Join with others who are passionate about the transformative power of food in the work to create equity, opportunity, health & wellbeing, regenerative environments, and sustainability. The M.S. degree in Sustainable Food Systems (MSFS) at Prescott College is an experience that combines a vibrant online learning environment with the skills, support, knowledge, and networks to help you become a leader in the movements to establish food justice, strong regional food economies, sustainable diets and health, food policy, biodiversity, agroecology, and more!
“The food system is complex and adaptive. It’s important to remember that doing what you can, in this moment, to support sustainable food systems in your community is essentially the process of building relationships. By cultivating these authentic relationships (with people and the earth) and interlocking this way of knowing and doing bioregionally, nationally, and globally, transformative change emerges—that is, values-based food systems that create equity, resilient economies, healthier people, and regenerative natural environments.”
— Dr. Lisa Trocchia, Program Coordinator, M.S. in Sustainable Food Systems
We recognize that people working in changing food systems tend to be rooted in place, and the MSFS program allows students to remain committed to their communities and professions. Not only do students explore their own bioregional foodsheds, but they also contrast their findings with students from other parts of the U.S. and abroad, enhancing their understanding of food system dynamics and leverage points for change.
Distinguished faculty members provide individual support that builds food systems competencies, leadership skills, academic proficiencies, and professionalism, preparing you for successful career choices and advancement opportunities.
The MSFS program consists of 36 credit hours. We cap each course at 22 students, but our typical class size is 15-18 students: perfect for individualized attention and quality group discussion.
We also offer optional concentrations across three distinct areas of focus:
Sustainable Diets and Biodiversity: This concentration is designed for students who work in dietetics and nutrition, culinary arts, food security, public health, and other food system fields where knowledge of sustainable diets can play an important role in ensuring food and nutrition security. Of the 36 credit hours required for the degree, students concentrating in Sustainable Diets and Biodiversity will complete nine credits related to this focus. Assignments in all courses and the final capstone project are designed by students to ensure that sustainable diets and biodiversity, nutrition security, and health and wellbeing are emphasized. The concentration challenges students to understand dietary diversity as an ecosystem service, nutrition-sensitive agricultural value chains, and how to build resilience into fragile and fleeting diet and knowledge systems.

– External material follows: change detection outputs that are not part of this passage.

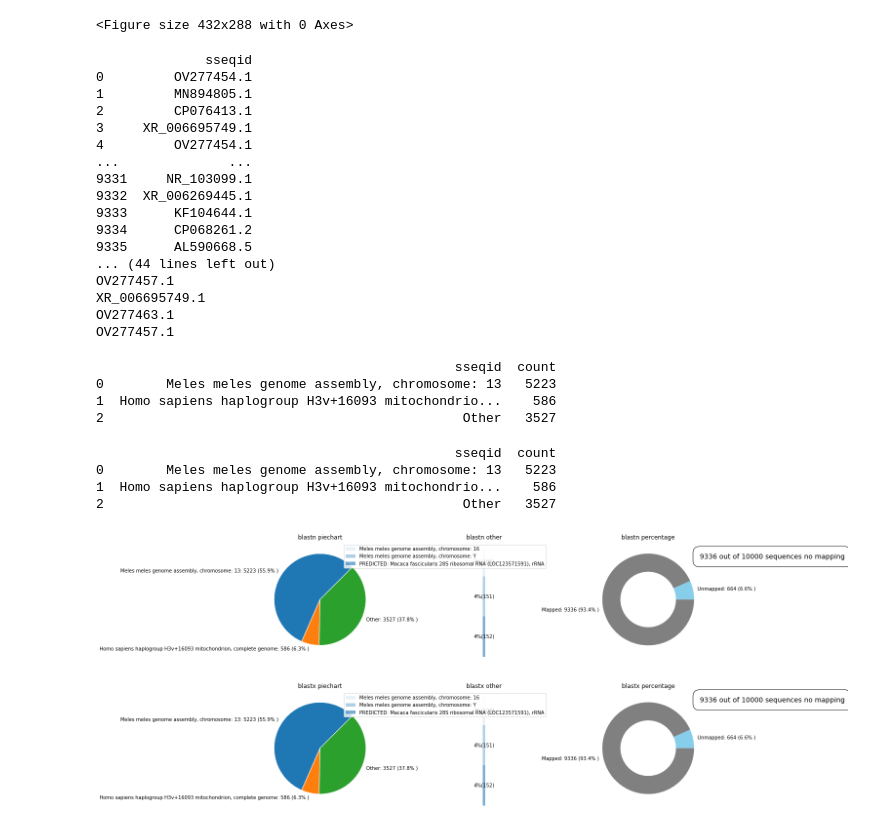
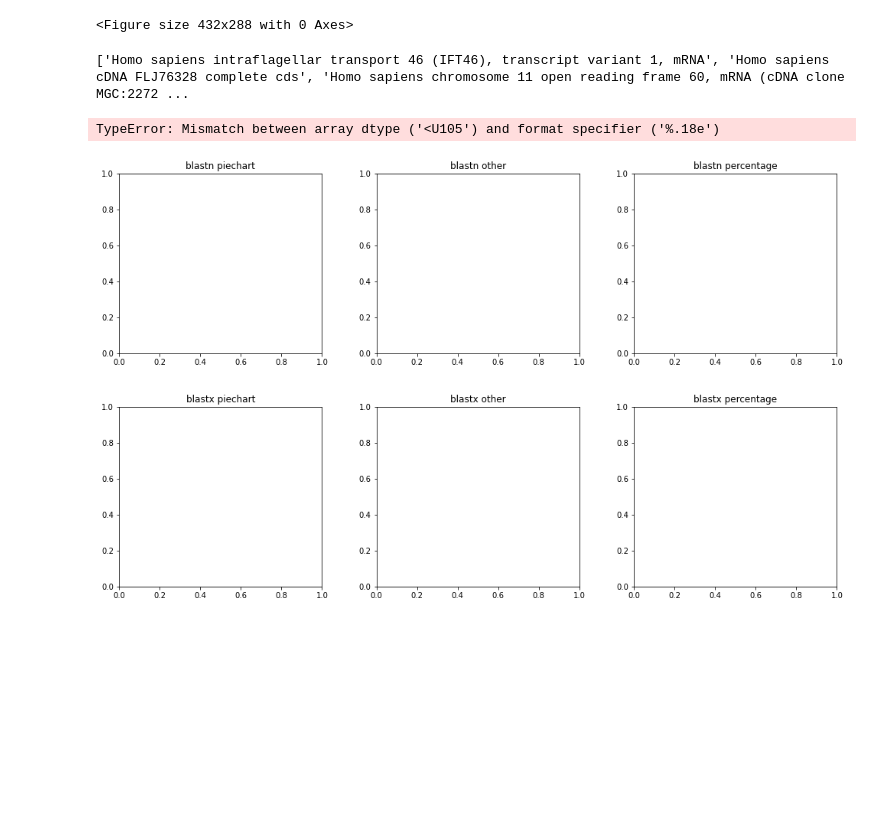
Before and after one commit to YeoLab/eclip-qc, a Jupyter notebook: jupyter_testing/plot.ipynb, the cells around one changed output. Saved outputs shown, nothing was run; the diff lists cells and outputs as text; code cells hidden in the pictures; blank space fills up the shorter version.

```diff
--- a/jupyter_testing/plot.ipynb
+++ b/jupyter_testing/plot.ipynb
@@ -392,8 +392,8 @@ import os
 # blast_tsv_file = sys.argv[1]
 # blast_tsv_file2 = sys.argv[2]
 # piePath = sys.argv[3]
-blast_tsv_file = 'LARP6.CTRL_IN1.umi.r1.fqdown_unmappedblast_downsampled_blastn.tsv'
-blast_tsv_file2 = 'LARP6.CTRL_IN1.umi.r1.fqdown_unmappedblast_downsampled_blastn.tsv'
+blast_tsv_file = 'ATPX_unmappedblast_downsampled_blastn.tsv'
+blast_tsv_file2 = 'ATPX_unmappedblast_downsampled_blastn2.tsv'
 piePath = 'Combined.png'
 
 piePathSample = os.path.splitext(piePath)[0]
@@ -477,6 +477,43 @@ for idx in df4.index:
                 qseqid_list2.append(df4['qseqid'][idx])
                 sseqid_list2.append(df4['sseqid'][idx])
 sseqid_np2 = np.array(sseqid_list2)
+
+
+
+
+
+ncbi_names1 = []
+ncbi_names2 = []
+#replace index sseqids with ncbi name
+for idx in df.index:
+    term = str(df['sseqid'][idx])
+    #print(term)
+    esearch_string = esearch(term=term, db='nucleotide')
+    time.sleep(0.1)
+    result = get_esummary(esearch_string=esearch_string, db='nucleotide')
+    result = xmltodict.parse(result)
+    sseq_name = result['eSummaryResult']['DocumentSummarySet']['DocumentSummary']['Title']
+    ncbi_names1.append(sseq_name)
+#replace index sseqids with ncbi name
+for idx in df4.index:
+    term = str(df4['sseqid'][idx])
+    #print(term)
+    esearch_string = esearch(term=term, db='nucleotide')
+    time.sleep(0.3)
+    result = get_esummary(esearch_string=esearch_string, db='nucleotide')
+    result = xmltodict.parse(result)
+    sseq_name = result['eSummaryResult']['DocumentSummarySet']['DocumentSummary']['Title']
+    ncbi_names2.append(sseq_name)
+print(ncbi_names1)
+ncbinp_names1 = np.array(ncbi_names1)
+ncbinp_names2 = np.array(ncbi_names2)
+np.savetxt('testoutput1.txt', ncbinp_names1, delimiter=',')
+np.savetxt('testoutput2.txt', ncbinp_names2, delimiter=',')
+
+
+
+
+
 
 df3 = pd.DataFrame(data = sseqid_np1, columns=['sseqid'])
 print(df3)
@@ -702,56 +739,33 @@ ax4.set_xlim(- 2.5 * 2, 2.5 * 2)
 # for ax5
 ax5_percentages = [10000 - num_seqs, num_seqs]
 ax5_labels = ['Unmapped', 'Mapped']
 ax5.pie(ax5_percentages, labels=[f'{ax5_labels[i]}: {ax5_percentages[i]} ({ax5_percentages[i]/sum(ax5_percentages)*100:.1f}% )' for i in range(len(ax5_labels))], autopct='',
        colors=['skyblue', 'gray'], labeldistance=1.1)
 
 # for ax6
 ax6_percentages = [10000 - num_seqs2, num_seqs2]
 ax6_labels = ['Unmapped', 'Mapped']
 ax6.pie(ax6_percentages, labels=[f'{ax6_labels[i]}: {ax6_percentages[i]} ({ax6_percentages[i]/sum(ax6_percentages)*100:.1f}% )' for i in range(len(ax6_labels))], autopct='',
        colors=['skyblue', 'gray'], labeldistance=1.1)
 
 # Adding Circle in Pie chart
 circle1 = plt.Circle((0, 0), radius=0.6, color='white')
 ax5.add_patch(circle1)
 circle2 = plt.Circle((0, 0), radius=0.6, color='white')
 ax6.add_patch(circle2)
 
 text1 = str(num_seqs) + " out of 10000 sequences no mapping"
 text2 = str(num_seqs2) + " out of 10000 sequences no mapping"
 
 # plt.title('Blastn and Blastx Unmapped Sequences Summary ' + pieName)
 ax5.text(0.95, 2.2, text1, transform=ax6.transAxes, fontsize=14,
         verticalalignment='top', bbox=dict(facecolor='none', edgecolor='black', boxstyle='round,pad=1'))
 ax6.text(0.95, 0.95, text2, transform=ax6.transAxes, fontsize=14,
         verticalalignment='top', bbox=dict(facecolor='none', edgecolor='black', boxstyle='round,pad=1'))
 
 fig.tight_layout(pad=5.0)
 plt.show(block=True)
 # %% [output]
-              sseqid
-0         OV277454.1
-1         MN894805.1
-2         CP076413.1
-3     XR_006695749.1
-4         OV277454.1
-...              ...
-9331     NR_103099.1
-9332  XR_006269445.1
-9333      KF104644.1
-9334      CP068261.2
-9335      AL590668.5
-... (44 lines left out)
-OV277457.1
-XR_006695749.1
-OV277463.1
-OV277457.1
+['Homo sapiens intraflagellar transport 46 (IFT46), transcript variant 1, mRNA', 'Homo sapiens cDNA FLJ76328 complete cds', 'Homo sapiens chromosome 11 open reading frame 60, mRNA (cDNA clone MGC:2272 ...
-                                              sseqid  count
-0        Meles meles genome assembly, chromosome: 13   5223
-1  Homo sapiens haplogroup H3v+16093 mitochondrio...    586
-2                                              Other   3527
+TypeError: Mismatch between array dtype ('<U105') and format specifier ('%.18e')
-                                              sseqid  count
-0        Meles meles genome assembly, chromosome: 13   5223
-1  Homo sapiens haplogroup H3v+16093 mitochondrio...    586
-2                                              Other   3527
-[figure, old version]
+[figure, new version]
```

Food Justice: This concentration is designed for students seeking to shift global, industrial food systems toward equitable, just, and sustainable foodways. Food justice engages with critical theory and decolonial praxis as tools to explore issues such as food access, food and farmworker rights, and food sovereignty. Students concentrating in Food Justice will complete nine of the required 36 program credits related to this area of focus. Assignments in all courses and the final capstone project are designed by students to convey a deep understanding of how systems of power and oppression are expressed in the food system, identifying these challenges to develop strategies for transformative change.
Food Entrepreneurship: This concentration is designed for students who have a vision for impacting food system change through self-employment or other food-based entrepreneurial endeavors. Intentionally designed businesses can support just and sustainable food systems development on multiple scales. Students concentrating in Food Entrepreneurship will complete nine of the required 36 program credits related to this area of focus. Assignments in all courses and the final capstone project are designed by students to ensure they deepen their understanding of sustainability and organizational success as products of social, economic, and environmental responsibility.
“Courage is the key to this [change]. But it’s very hard to do things alone that are courageous. So find the one, or two, or three, or a crowd of people…and together take action, because I do think that courage is contagious.”
— Frances Moore Lappé, author of Diet for a Small Planet
We Lead the Way!
Bioregional Approach: Our master’s degree programs combine the best of online learning with intensive locally applied experience. We call it a bioregional approach to distance education. Rather than learning about food systems solely through examples in a textbook, you can engage with your “home place” to gain knowledge and apply new concepts and skills.
Outstanding Faculty: Our faculty possess in-depth experience, in the U.S. and internationally, teaching and researching concepts in sustainable agriculture, sustainable diets, and food systems. We are proud that our faculty are recognized as leaders in their fields.
Leaders in Sustainability – Focused on Justice: Prescott College has built a national reputation in higher education for teaching sustainability committed to social and environmental justice.
Diverse Perspectives: Our students are from across the United States and around the globe and in a rich peer-learning and sharing environment, they bring a breadth of perspectives and experiences not often found in traditional graduate programs.
Proven Online Learning System and Small Classes: Our students focus on their studies, not on dealing with technological glitches. We keep our class sizes small (generally no more than 20 students per section). This ensures that you have meaningful interactions with your fellow students and receive individualized attention from your instructors.
Join us for our "Food Systems Friday" Webinar Series! Dr. Robin Currey welcomes guests from around the world to discuss topics spanning from COVID-19, resiliency, and food security to sustainable nutrition, and food justice.